··· Stored data
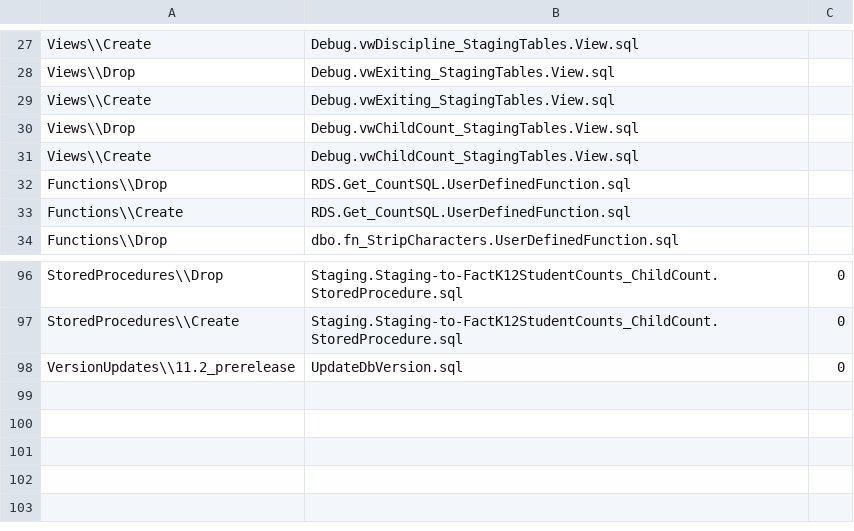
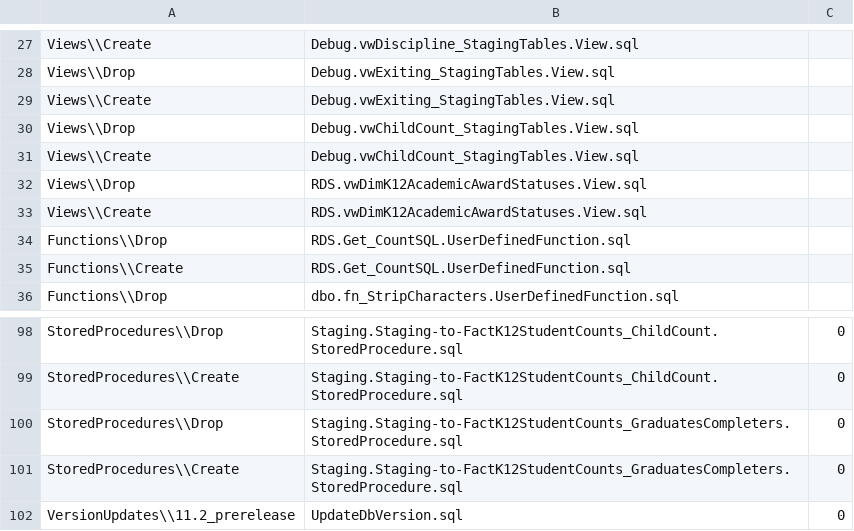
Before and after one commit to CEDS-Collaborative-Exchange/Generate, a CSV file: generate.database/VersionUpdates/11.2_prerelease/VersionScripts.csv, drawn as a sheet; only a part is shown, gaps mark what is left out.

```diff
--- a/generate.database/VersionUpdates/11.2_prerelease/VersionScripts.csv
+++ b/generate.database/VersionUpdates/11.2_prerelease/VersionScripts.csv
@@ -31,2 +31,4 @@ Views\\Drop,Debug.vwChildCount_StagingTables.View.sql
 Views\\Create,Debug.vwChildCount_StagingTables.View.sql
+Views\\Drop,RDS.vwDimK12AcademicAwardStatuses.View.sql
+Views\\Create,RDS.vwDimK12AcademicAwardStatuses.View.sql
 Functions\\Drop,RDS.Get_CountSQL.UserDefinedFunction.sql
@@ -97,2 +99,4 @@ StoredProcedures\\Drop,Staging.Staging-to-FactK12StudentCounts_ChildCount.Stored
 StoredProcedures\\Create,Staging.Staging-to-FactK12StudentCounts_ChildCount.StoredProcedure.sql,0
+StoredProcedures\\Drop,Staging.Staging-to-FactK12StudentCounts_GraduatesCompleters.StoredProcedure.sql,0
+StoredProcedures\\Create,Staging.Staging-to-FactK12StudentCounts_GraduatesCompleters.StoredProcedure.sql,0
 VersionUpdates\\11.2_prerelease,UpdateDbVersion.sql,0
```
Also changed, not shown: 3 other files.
······
··· Stored data
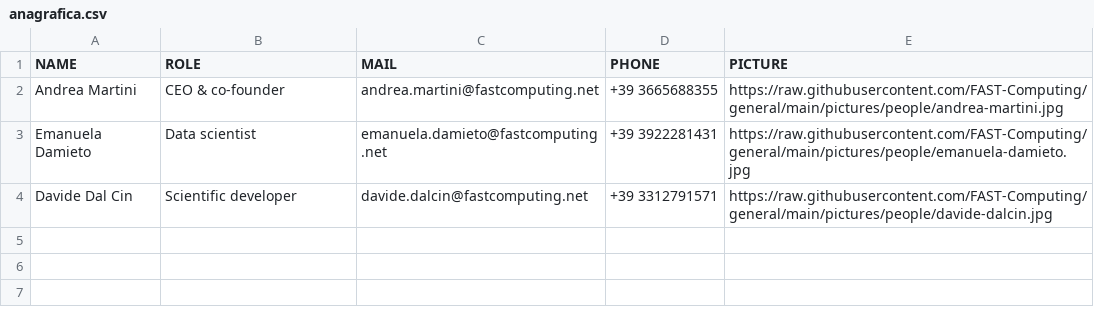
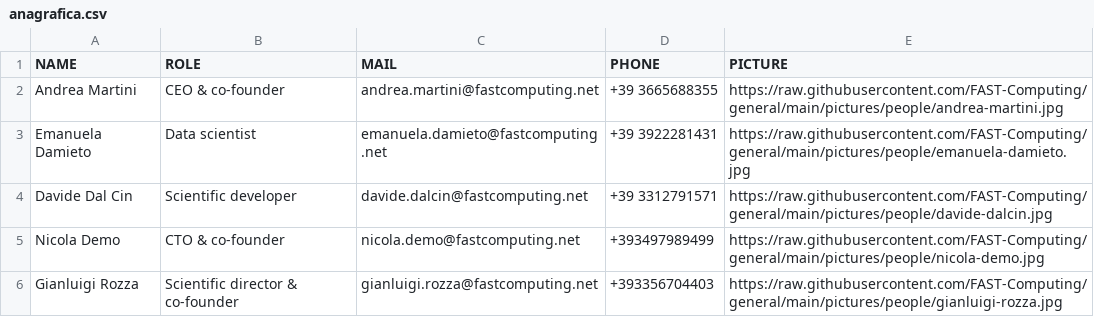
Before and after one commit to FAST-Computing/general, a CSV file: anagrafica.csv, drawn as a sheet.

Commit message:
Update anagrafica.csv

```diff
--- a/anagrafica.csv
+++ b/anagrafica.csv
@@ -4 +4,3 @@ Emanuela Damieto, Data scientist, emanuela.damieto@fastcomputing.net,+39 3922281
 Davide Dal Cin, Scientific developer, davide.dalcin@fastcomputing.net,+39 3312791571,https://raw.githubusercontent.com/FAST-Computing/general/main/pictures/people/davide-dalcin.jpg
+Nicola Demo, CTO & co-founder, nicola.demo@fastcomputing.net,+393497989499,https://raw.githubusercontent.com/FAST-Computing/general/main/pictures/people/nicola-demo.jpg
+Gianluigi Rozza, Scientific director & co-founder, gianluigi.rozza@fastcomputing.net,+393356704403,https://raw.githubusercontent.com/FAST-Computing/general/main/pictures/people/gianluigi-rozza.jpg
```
······
Look over the entries above. Copy every line that contains the word "View".

@@ -31,2 +31,4 @@ Views\\Drop,Debug.vwChildCount_StagingTables.View.sql
 Views\\Create,Debug.vwChildCount_StagingTables.View.sql
+Views\\Drop,RDS.vwDimK12AcademicAwardStatuses.View.sql
+Views\\Create,RDS.vwDimK12AcademicAwardStatuses.View.sql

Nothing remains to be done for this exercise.